skip navigation

PUBLICATIONS

Register for Latest Research

Stay Informed
Register with NCJRS to receive NCJRS's biweekly e-newsletter JUSTINFO and additional periodic emails from NCJRS and the NCJRS federal sponsors that highlight the latest research published or sponsored by the Office of Justice Programs.

NCJRS Abstract

The document referenced below is part of the NCJRS Virtual Library collection. To conduct further searches of the collection, visit the Virtual Library.

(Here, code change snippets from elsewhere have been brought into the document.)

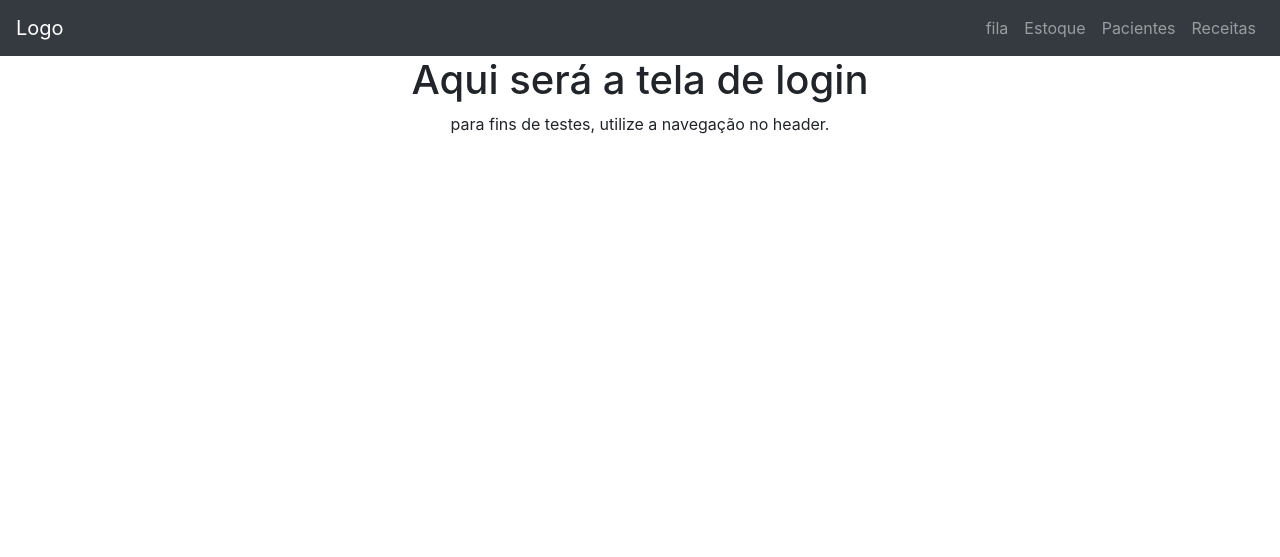
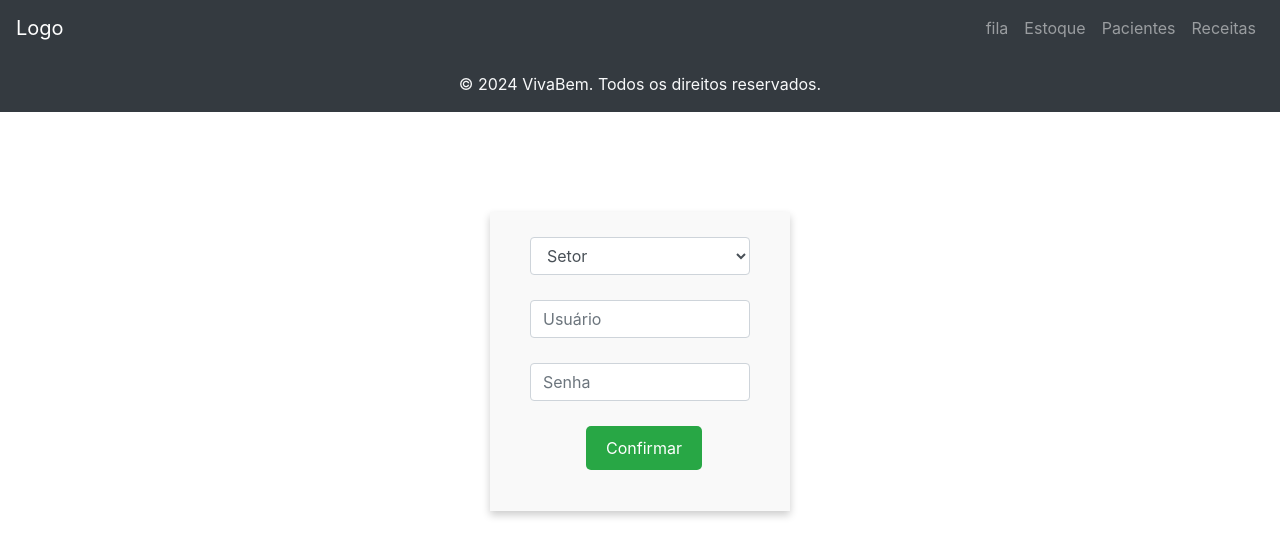
Before and after one commit to ICEI-PUC-Minas-PMV-ADS/pmv-ads-2024-1-e4-proj-dad-t2-pmv-ads-2024-1-e4-proj-dad-t2-grupo5, a PHP site: page /atendimentos/ in a window 1280 px wide. Shown: the top 557 px of the page. Run offline with PHP 8.4, Linux system fonts and the light colour scheme; some libraries are stand-ins or nearby versions.

Commit message:
Update index.php
Tela de login

```diff
--- a/src/frontend/index.php
+++ b/src/frontend/index.php
@@ -1,13 +1,8 @@
 <?php
-
 require './conexao.php';
-
 include 'partials/header.php';
-
-
 require './vendor/autoload.php';
-
-
+include 'partials/footer.php';
 ?>
 <!DOCTYPE html>
 <html lang="en">
@@ -17,36 +12,88 @@ require './vendor/autoload.php';
 <title>Index Genérica</title>
 
 <meta charset="UTF-8">
-    <meta name="viewport" content="width=device-width, initial-scale=1.0">
-    <link rel="stylesheet" href="https://maxcdn.bootstrapcdn.com/bootstrap/4.0.0/css/bootstrap.min.css">
-    <script src="https://code.jquery.com/jquery-3.2.1.slim.min.js"></script>
-    <script src="https://cdnjs.cloudflare.com/ajax/libs/popper.js/1.12.9/umd/popper.min.js"></script>
+<meta name="viewport" content="width=device-width, initial-scale=1.0">
+<link rel="stylesheet" href="https://maxcdn.bootstrapcdn.com/bootstrap/4.0.0/css/bootstrap.min.css">
+<script src="https://code.jquery.com/jquery-3.2.1.slim.min.js"></script>
+<script src="https://cdnjs.cloudflare.com/ajax/libs/popper.js/1.12.9/umd/popper.min.js"></script>
+<!-- Adicionando Font Awesome para ícones -->
+<link rel="stylesheet" href="https://cdnjs.cloudflare.com/ajax/libs/font-awesome/5.15.4/css/all.min.css">
 <style>
-    .buttons-container {
+    body {
+        margin: 0;
+    }
+    h3 {
+        text-align: right;
+        margin-right: 50px;
+        font-size: 15px;
+        margin-top: 0;
+        margin-bottom: 0;
+    }
+    h4 {
+        text-align: right;
+        margin-right: 50px;
+        font-size: 13px;
+        margin-top: 0;
+        margin-bottom: 0;
+    }
+    .container-box {
+        max-width: 300px;
+        margin: 100px auto;
+        padding: 25px;
+        box-shadow: 0 4px 8px 0 rgba(0, 0, 0, 0.2);
+        background-color: #f9f9f9;
+        margin-bottom: 100px;
+    }
+    .boxselect {
         text-align: center;
     }
-    .button {
+    .box {
+        margin-bottom: 25px;
+    }
+    .buttonconfirmar {
         display: inline-block;
         padding: 10px 20px;
-        margin: 10px;
         font-size: 16px;
-        text-decoration: none;
         color: #ffffff;
-        background-color: #007bff;
+        background-color: #28a745;
         border: none;
         border-radius: 5px;
         cursor: pointer;
-        transition: background-color 0.3s ease;
+        margin-left: 8px;
     }
-    .button:hover {
-        background-color: #0056b3;
+    .buttonconfirmar:hover {
+        background-color: #218838;
+    }
+    h2 {
+        text-align: center;
+        color: #4169E1;
+        font-size: 15px;
+        font-family: Arial, sans-serif;
     }
 </style>
 </head>
 <body>
-<div class="buttons-container">
-    <h1>Aqui será a tela de login</h1>
-    <p>para fins de testes, utilize a navegação no header.</p>
+<div class="container-box">
+    <div class="container">
+        <div class="boxselect">
+            <div class="box">
+                <select class="form-control">
+                    <option disabled selected hidden>Setor</option>
+                    <option>Farmácia</option>
+                    <option>Enfermagem</option>
+                    <option>Médicos</option>
+                </select>
+            </div>
+            <div class="box">
+                <input type="text" class="form-control" placeholder="Usuário">
+            </div>
+            <div class="box">
+                <input type="password" class="form-control" placeholder="Senha">
+            </div>
+            <button class="buttonconfirmar">Confirmar</button>
+            <p></p>
+        </div>
+    </div>
 </div>
 </body>
 </html>
```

See the Obtain Documents page for direction on how to access resources online, via mail, through interlibrary loans, or in a local library.

 

NCJ Number: 182937 Find in a Library
Title: Actualizing Probation in an Actuarial Age
Journal: Corrections Management Quarterly  Volume:4  Issue:2  Dated:Spring 2000  Pages:17-22
Author(s): Donald G. Evans
Date Published: 2000
Page Count: 6
Type: Issue Overview
Format: Article
Language: English
Country: United States of America
Annotation: This article discusses the rise of the actuarial society and suggests ways in which probation can be relevant in this society.
Abstract: Freely and Simon, in their seminal article published in 1992, identify elements of a new penology. Whereas the "old" penology is rooted in a concern for individuals and is preoccupied with such concepts as guilty, responsibility, and obligation, as well as diagnosis, intervention, and treatment of the individual offender, the "new" penology is actuarial; i.e., it is concerned with techniques for identifying, classifying, and managing groups assorted by levels of dangerousness. It takes crime for granted. It accepts deviance as normal. The aim is not to intervene in individual lives for the purpose of ascertaining responsibility, making the guilty pay for their crime, or changing them. Rather it seeks to regulate groups as part of a strategy of managing danger. Probation has been responsive to the pressures of the actuarial approach. There has been close surveillance and targeting of high-risk offenders, as well as an emphasis on using probation authority to intervene earlier and faster in the offender's supervision period. High rates of revocation are viewed as preventive measures. Under the actuarial approach, four components are important. First, more attention must be given to strength-based rather than deficit-based models of assessment, as well as the development of valid assessment tools. Second, programs for offenders should be based on research and efforts to ensure the integrity of programs. The third area requiring attention is the enforcement of probation orders and conditions. Finally, the development of meaningful partnerships is essential. A relevant European model of probation and aftercare is described. 22 references
Main Term(s): Corrections management
Index Term(s): Probation casework; Probation conditions; Probation effectiveness; Probation management; Probation or parole services; Probation violations
To cite this abstract, use the following link:
http://www.ncjrs.gov/App/publications/abstract.aspx?ID=182937

*A link to the full-text document is provided whenever possible. For documents not available online, a link to the publisher's website is provided. Tell us how you use the NCJRS Library and Abstracts Database - send us your feedback.